╭─ Exercise materials
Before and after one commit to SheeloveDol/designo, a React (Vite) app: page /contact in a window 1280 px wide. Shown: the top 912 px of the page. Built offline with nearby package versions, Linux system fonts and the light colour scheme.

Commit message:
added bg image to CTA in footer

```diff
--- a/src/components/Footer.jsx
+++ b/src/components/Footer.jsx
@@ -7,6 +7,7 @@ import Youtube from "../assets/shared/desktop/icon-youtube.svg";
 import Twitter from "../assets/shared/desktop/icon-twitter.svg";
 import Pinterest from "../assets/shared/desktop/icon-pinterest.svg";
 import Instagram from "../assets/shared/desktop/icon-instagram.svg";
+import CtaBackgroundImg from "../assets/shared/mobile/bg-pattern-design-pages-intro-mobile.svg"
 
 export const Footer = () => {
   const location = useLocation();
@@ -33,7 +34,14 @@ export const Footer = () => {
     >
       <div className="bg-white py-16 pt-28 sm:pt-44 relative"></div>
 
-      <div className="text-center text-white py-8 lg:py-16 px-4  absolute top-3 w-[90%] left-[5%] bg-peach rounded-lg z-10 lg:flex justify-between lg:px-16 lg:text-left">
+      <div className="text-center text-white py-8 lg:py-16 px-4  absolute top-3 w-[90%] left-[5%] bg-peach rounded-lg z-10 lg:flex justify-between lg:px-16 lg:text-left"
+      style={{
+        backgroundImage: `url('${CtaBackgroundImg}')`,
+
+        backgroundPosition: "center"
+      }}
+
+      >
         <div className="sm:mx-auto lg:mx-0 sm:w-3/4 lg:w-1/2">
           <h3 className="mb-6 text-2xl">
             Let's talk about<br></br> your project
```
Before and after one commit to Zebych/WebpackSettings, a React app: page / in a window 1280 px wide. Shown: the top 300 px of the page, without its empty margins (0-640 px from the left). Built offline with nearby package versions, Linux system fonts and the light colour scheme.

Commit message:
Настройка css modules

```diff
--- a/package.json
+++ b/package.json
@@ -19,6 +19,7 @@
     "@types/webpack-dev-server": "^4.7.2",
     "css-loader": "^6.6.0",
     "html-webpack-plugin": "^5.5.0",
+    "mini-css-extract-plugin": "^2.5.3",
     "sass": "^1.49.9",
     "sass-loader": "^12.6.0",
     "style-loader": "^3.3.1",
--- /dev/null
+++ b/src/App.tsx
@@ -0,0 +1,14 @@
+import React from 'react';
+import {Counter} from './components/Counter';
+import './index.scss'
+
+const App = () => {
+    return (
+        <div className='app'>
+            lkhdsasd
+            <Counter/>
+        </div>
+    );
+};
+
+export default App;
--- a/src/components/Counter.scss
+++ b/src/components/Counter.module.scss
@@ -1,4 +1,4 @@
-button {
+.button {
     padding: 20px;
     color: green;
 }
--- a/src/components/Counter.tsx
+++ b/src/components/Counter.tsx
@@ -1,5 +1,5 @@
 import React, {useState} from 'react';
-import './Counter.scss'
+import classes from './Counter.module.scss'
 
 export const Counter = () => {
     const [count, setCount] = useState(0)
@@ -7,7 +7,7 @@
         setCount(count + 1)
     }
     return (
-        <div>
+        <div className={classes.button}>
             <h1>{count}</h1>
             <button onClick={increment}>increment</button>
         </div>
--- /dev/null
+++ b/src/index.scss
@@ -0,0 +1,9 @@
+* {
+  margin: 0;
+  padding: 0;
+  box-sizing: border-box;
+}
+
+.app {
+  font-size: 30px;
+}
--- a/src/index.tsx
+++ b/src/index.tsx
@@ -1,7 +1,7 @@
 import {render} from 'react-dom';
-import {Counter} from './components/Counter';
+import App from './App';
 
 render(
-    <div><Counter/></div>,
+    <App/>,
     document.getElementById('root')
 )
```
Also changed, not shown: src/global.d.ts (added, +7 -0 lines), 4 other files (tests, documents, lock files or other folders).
╰─
*Your goal:* Extract each entry in full, exactly as given.

*Completed exercise:*
Before and after one commit to SheeloveDol/designo, a React (Vite) app: page /contact in a window 1280 px wide. Shown: the top 912 px of the page. Built offline with nearby package versions, Linux system fonts and the light colour scheme.

Commit message:
added bg image to CTA in footer

```diff
--- a/src/components/Footer.jsx
+++ b/src/components/Footer.jsx
@@ -7,6 +7,7 @@ import Youtube from "../assets/shared/desktop/icon-youtube.svg";
 import Twitter from "../assets/shared/desktop/icon-twitter.svg";
 import Pinterest from "../assets/shared/desktop/icon-pinterest.svg";
 import Instagram from "../assets/shared/desktop/icon-instagram.svg";
+import CtaBackgroundImg from "../assets/shared/mobile/bg-pattern-design-pages-intro-mobile.svg"
 
 export const Footer = () => {
   const location = useLocation();
@@ -33,7 +34,14 @@ export const Footer = () => {
     >
       <div className="bg-white py-16 pt-28 sm:pt-44 relative"></div>
 
-      <div className="text-center text-white py-8 lg:py-16 px-4  absolute top-3 w-[90%] left-[5%] bg-peach rounded-lg z-10 lg:flex justify-between lg:px-16 lg:text-left">
+      <div className="text-center text-white py-8 lg:py-16 px-4  absolute top-3 w-[90%] left-[5%] bg-peach rounded-lg z-10 lg:flex justify-between lg:px-16 lg:text-left"
+      style={{
+        backgroundImage: `url('${CtaBackgroundImg}')`,
+
+        backgroundPosition: "center"
+      }}
+
+      >
         <div className="sm:mx-auto lg:mx-0 sm:w-3/4 lg:w-1/2">
           <h3 className="mb-6 text-2xl">
             Let's talk about<br></br> your project
```
Before and after one commit to Zebych/WebpackSettings, a React app: page / in a window 1280 px wide. Shown: the top 300 px of the page, without its empty margins (0-640 px from the left). Built offline with nearby package versions, Linux system fonts and the light colour scheme.

Commit message:
Настройка css modules

```diff
--- a/package.json
+++ b/package.json
@@ -19,6 +19,7 @@
     "@types/webpack-dev-server": "^4.7.2",
     "css-loader": "^6.6.0",
     "html-webpack-plugin": "^5.5.0",
+    "mini-css-extract-plugin": "^2.5.3",
     "sass": "^1.49.9",
     "sass-loader": "^12.6.0",
     "style-loader": "^3.3.1",
--- /dev/null
+++ b/src/App.tsx
@@ -0,0 +1,14 @@
+import React from 'react';
+import {Counter} from './components/Counter';
+import './index.scss'
+
+const App = () => {
+    return (
+        <div className='app'>
+            lkhdsasd
+            <Counter/>
+        </div>
+    );
+};
+
+export default App;
--- a/src/components/Counter.scss
+++ b/src/components/Counter.module.scss
@@ -1,4 +1,4 @@
-button {
+.button {
     padding: 20px;
     color: green;
 }
--- a/src/components/Counter.tsx
+++ b/src/components/Counter.tsx
@@ -1,5 +1,5 @@
 import React, {useState} from 'react';
-import './Counter.scss'
+import classes from './Counter.module.scss'
 
 export const Counter = () => {
     const [count, setCount] = useState(0)
@@ -7,7 +7,7 @@
         setCount(count + 1)
     }
     return (
-        <div>
+        <div className={classes.button}>
             <h1>{count}</h1>
             <button onClick={increment}>increment</button>
         </div>
--- /dev/null
+++ b/src/index.scss
@@ -0,0 +1,9 @@
+* {
+  margin: 0;
+  padding: 0;
+  box-sizing: border-box;
+}
+
+.app {
+  font-size: 30px;
+}
--- a/src/index.tsx
+++ b/src/index.tsx
@@ -1,7 +1,7 @@
 import {render} from 'react-dom';
-import {Counter} from './components/Counter';
+import App from './App';
 
 render(
-    <div><Counter/></div>,
+    <App/>,
     document.getElementById('root')
 )
```
Also changed, not shown: src/global.d.ts (added, +7 -0 lines), 4 other files (tests, documents, lock files or other folders).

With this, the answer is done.